Just because those with ADHD struggle with the above executive functions doesn’t mean that they aren’t capable of being motivated. Those with ADHD do experience motivation; it’s just that motivation is inconsistent due to challenges with working memory.

The neurotransmitter, dopamine, is responsible for directing attention toward rewards. The ADHD brain has more dopamine receptors, which essentially means that the dopamine is taken in rather quickly without giving the brain enough time to simmer with it. Therefore, the dangling of the carrot is fleeting, making motivation feel like the gas pedal is being tapped when the foot really needs to be heavy on the gas to get uphill. Where consequences and goals might be easily held in the mind for others, those with ADHD struggle with this same kind of attention because rewards are not held long in their working memory.

The Super-Human Trait, Hyperfocus

While people with ADHD struggle with regulating their attention, most will tell you that they are able to direct their attention towards areas they find interesting. This is often described as a kind of tunnel vision where they are so enmeshed in the activity that they lose all sense of time, and may even become agitated if they are interrupted from the task.

On the surface, this may be seen as diligent and studious. It’s no wonder that ADHD may have slid under the radar. This may be especially true for girls and women, who have been socialized to be agreeable and do well in school. The ability to sustain attention for hours on end could produce exceptional results, even cultivating a skill or ability so much so that it becomes brilliant.
This trait, hyperfocus, may have easily been rewarded by teachers, parents, or employers, reinforcing their giftedness yet also setting the stage for burnout.

ADHD and Burnout

With a brain that struggles with organizing and directing its attention, tasks can easily be forgotten about and soon the feeling of falling behind becomes overwhelming. Those with ADHD know this cycle well, and so they will either succumb to these patterns, or they will try their best to compensate for them. However, their attempts to stay ahead all too often feel like running a race in a hamster wheel.

If you or a loved one has been diagnosed with ADHD, you know that those with ADHD are very aware of the expectations others have of them, and they are aware that they often struggle with implementing structure to meet these demands. This frustration causes significant pressure, leaving many to feel burnt out or suffer low self-esteem.
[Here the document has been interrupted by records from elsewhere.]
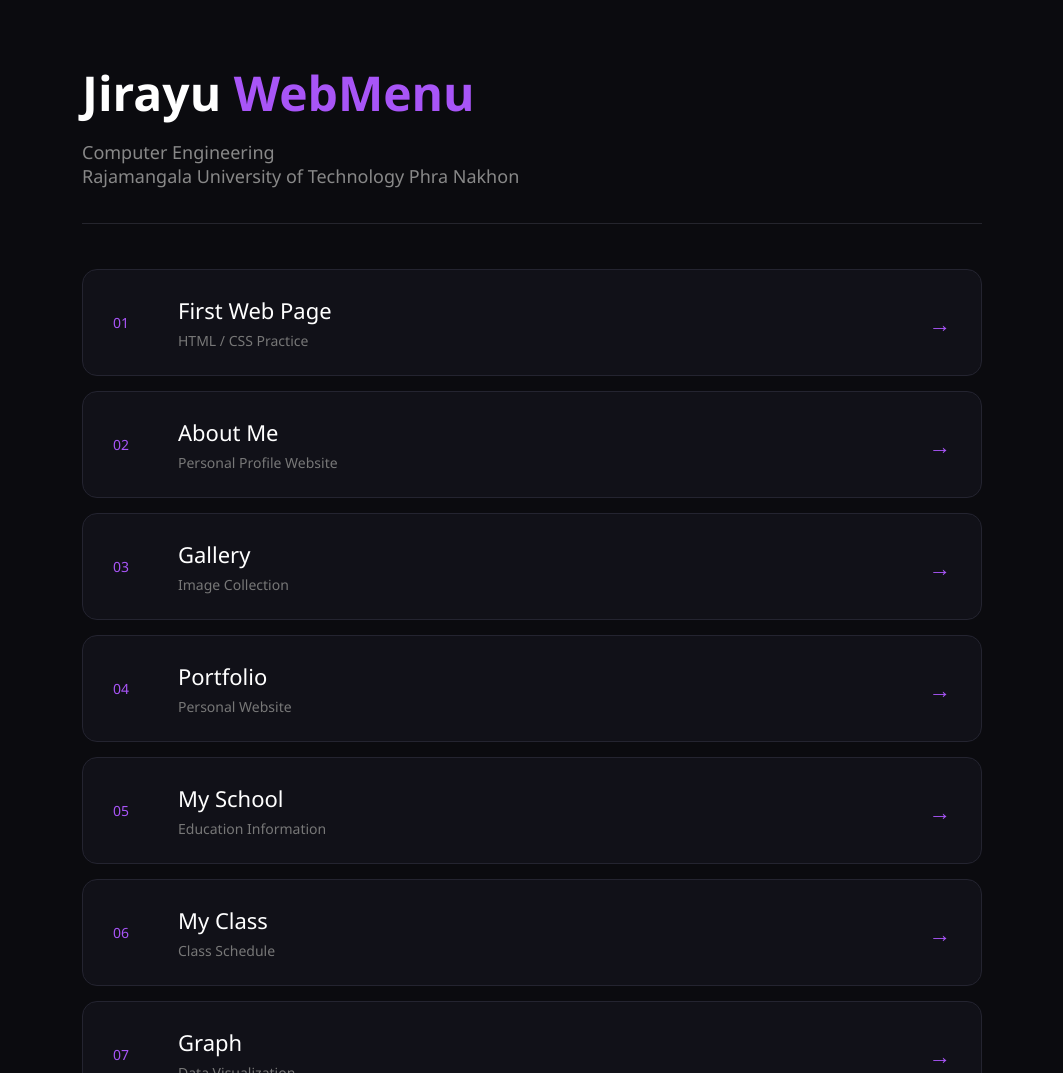
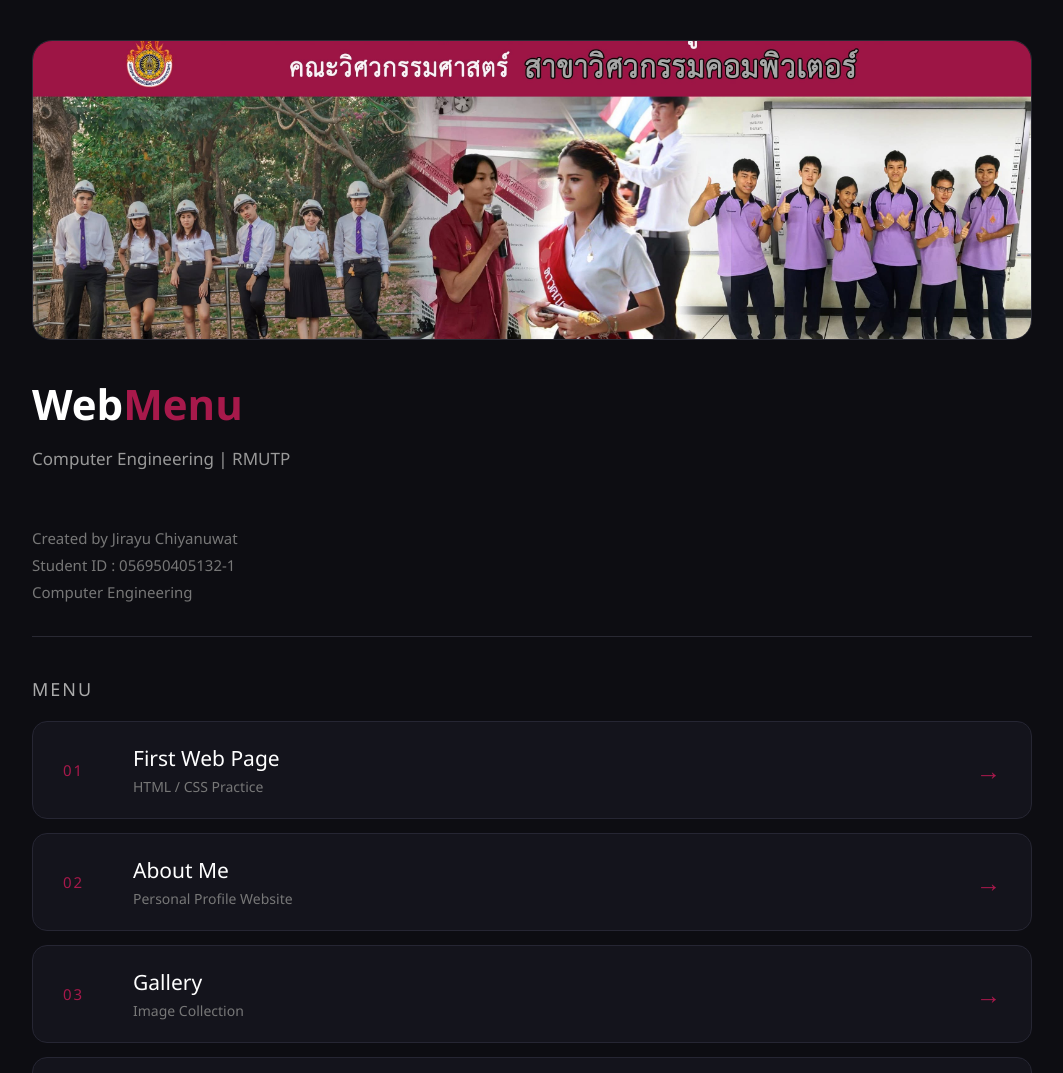
Before and after one commit to icejry/Menu, a plain HTML site: page index.html in a window 1280 px wide. Shown: the top 1073 px of the page, without its empty margins (108-1171 px from the left). Drawn offline with Linux system fonts and the light colour scheme.

Commit message:
Add files via upload

```diff
--- a/index.html
+++ b/index.html
@@ -4,7 +4,7 @@
 <head>
     <meta charset="UTF-8">
     <meta name="viewport" content="width=device-width, initial-scale=1.0">
-    <title>My Web Menu</title>
+    <title>WebMenu</title>
 
     <style>
         * {
@@ -15,54 +15,79 @@
         }
 
         body {
-            background: #0b0b0f;
+            background: #0d0d12;
             color: white;
         }
 
         .container {
-            width: 900px;
+            width: 1000px;
             max-width: 90%;
-            margin: 60px auto;
+            margin: 40px auto;
         }
 
-        .header {
-            margin-bottom: 45px;
+        .cover {
+            width: 100%;
+            height: 300px;
+            overflow: hidden;
+            border-radius: 20px;
+            border: 1px solid #292933;
         }
 
-        .header h1 {
-            font-size: 48px;
+        .cover img {
+            width: 100%;
+            height: 100%;
+            object-fit: cover;
+        }
+
+        .profile {
+            margin-top: 35px;
+            padding-bottom: 30px;
+            border-bottom: 1px solid #292933;
+        }
+
+        .profile h1 {
+            font-size: 42px;
             font-weight: 600;
         }
 
-        .header h1 span {
-            color: #a855f7;
+        .profile h1 span {
+            color: #a7194b;
         }
 
-        .header p {
-            margin-top: 15px;
-            color: #888;
-            font-size: 18px;
+        .profile p {
+            margin-top: 12px;
+            color: #999;
+            line-height: 1.8;
+            font-size: 17px;
         }
 
-        .line {
-            height: 1px;
-            background: #25252d;
-            margin-top: 35px;
+        .student {
+            margin-top: 20px;
+            color: #777;
+            font-size: 15px;
+            line-height: 1.8;
+        }
+
+        .title {
+            margin: 40px 0 20px;
+            font-size: 18px;
+            color: #aaa;
+            letter-spacing: 2px;
         }
 
         .menu {
             display: flex;
             flex-direction: column;
-            gap: 15px;
+            gap: 14px;
         }
 
         .card {
             display: flex;
             align-items: center;
             justify-content: space-between;
-            padding: 25px 30px;
-            background: #111118;
-            border: 1px solid #242430;
+            padding: 22px 30px;
+            background: #14141c;
+            border: 1px solid #262633;
             border-radius: 15px;
             text-decoration: none;
             color: white;
@@ -70,7 +95,7 @@
         }
 
         .card:hover {
-            border-color: #a855f7;
+            border-color: #a7194b;
             transform: translateX(8px);
         }
 
@@ -81,42 +106,46 @@
         }
 
         .number {
-            color: #a855f7;
-            font-size: 14px;
-            width: 40px;
+            color: #a7194b;
+            font-size: 15px;
+            letter-spacing: 2px;
+            width: 45px;
         }
 
         .name h2 {
-            font-size: 22px;
+            font-size: 21px;
             font-weight: 500;
         }
 
         .name p {
-            margin-top: 6px;
+            margin-top: 5px;
             color: #777;
             font-size: 14px;
         }
 
         .arrow {
-            color: #a855f7;
-            font-size: 22px;
+            color: #a7194b;
+            font-size: 25px;
         }
 
         .footer {
-            margin-top: 50px;
+            margin-top: 40px;
             text-align: center;
-            color: #555;
+            color: #666;
             font-size: 14px;
+            line-height: 1.8;
         }
 
         @media(max-width:700px) {
-            .header h1 {
-                font-size: 35px;
+
+            .profile h1 {
+                font-size: 32px;
             }
 
             .card {
-                padding: 20px;
+                padding: 18px;
             }
+
         }
     </style>
 
@@ -126,22 +155,37 @@
 
     <div class="container">
 
-        <div class="header">
+        <div class="cover">
+            <img src="cover.jpg">
+        </div>
+
+
+        <div class="profile">
+
             <h1>
-                Jirayu <span>WebMenu</span>
+                Web<span>Menu</span>
             </h1>
 
             <p>
-                Computer Engineering
-                <br>
-                Rajamangala University of Technology Phra Nakhon
+                Computer Engineering | RMUTP<br><br>
             </p>
 
-            <div class="line"></div>
+            <div class="student">
+                Created by Jirayu Chiyanuwat<br>
+                Student ID : 056950405132-1<br>
+                Computer Engineering
+            </div>
+
+        </div>
+
+
+        <div class="title">
+            MENU
         </div>
 
 
         <div class="menu">
+
 
             <a class="card" href="First Web Page/index.html" target="_blank">
                 <div class="left">
@@ -203,9 +247,21 @@
             </a>
 
 
+            <a class="card" href="Myfriend/index.html" target="_blank">
+                <div class="left">
+                    <div class="number">06</div>
+                    <div class="name">
+                        <h2>My Friend</h2>
+                        <p>Friend Information</p>
+                    </div>
+                </div>
+                <div class="arrow">→</div>
+            </a>
+
+
             <a class="card" href="My Class/index.html" target="_blank">
                 <div class="left">
-                    <div class="number">06</div>
+                    <div class="number">07</div>
                     <div class="name">
                         <h2>My Class</h2>
                         <p>Class Schedule</p>
@@ -217,7 +273,7 @@
 
             <a class="card" href="Graph/index.html" target="_blank">
                 <div class="left">
-                    <div class="number">07</div>
+                    <div class="number">08</div>
                     <div class="name">
                         <h2>Graph</h2>
                         <p>Data Visualization</p>
@@ -229,7 +285,7 @@
 
             <a class="card" href="Google-Form/google_form.html" target="_blank">
                 <div class="left">
-                    <div class="number">08</div>
+                    <div class="number">09</div>
                     <div class="name">
                         <h2>Google Form</h2>
                         <p>Online Questionnaire</p>
@@ -247,6 +303,7 @@
             Rajamangala University of Technology Phra Nakhon
         </div>
 
+
     </div>
 
 </body>
```
Also changed, not shown: First Web Page/index.html (+1 -1 lines), cover.jpg (added).
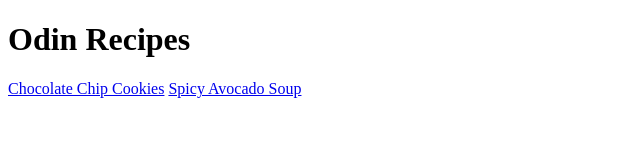
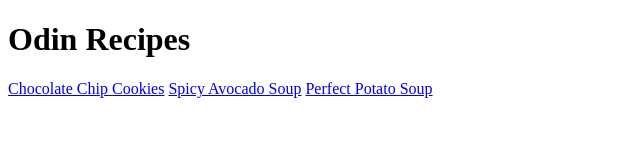
Before and after one commit to IBRlNGTHERUCKUS/odin-recipes, a plain HTML site: page index.html in a window 1280 px wide. Shown: the whole page, without its empty margins (0-640 px from the left). Drawn offline with Linux system fonts and the light colour scheme.

Commit message:
Link potato soup on homepage

```diff
--- a/index.html
+++ b/index.html
@@ -9,5 +9,6 @@
         <h1>Odin Recipes</h1>
         <a href="./recipes/cookies.html">Chocolate Chip Cookies</a>
         <a href="./recipes/avocadosoup.html">Spicy Avocado Soup</a>
+        <a href="./recipes/potatosoup.html">Perfect Potato Soup</a>
     </body>
 </html>
```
ADHD in adults can lead to extreme productivity and burnout

Treating ADHD

Working with a cognitive-behavioral (CBT) therapist, along with medication, have been shown to be standard treatments for managing executive dysfunction. Practicing skills that help with executive function have been shown to improve procrastination, help limit distractions, and provide strategies for time management and planning. Medication may also be helpful for many, but it’s important to talk to your doctor about which medication is right for you.

If you struggle with self-esteem and issues discussed in this article, don’t hesitate to reach out to our care team to get started with cognitive behavioral therapy.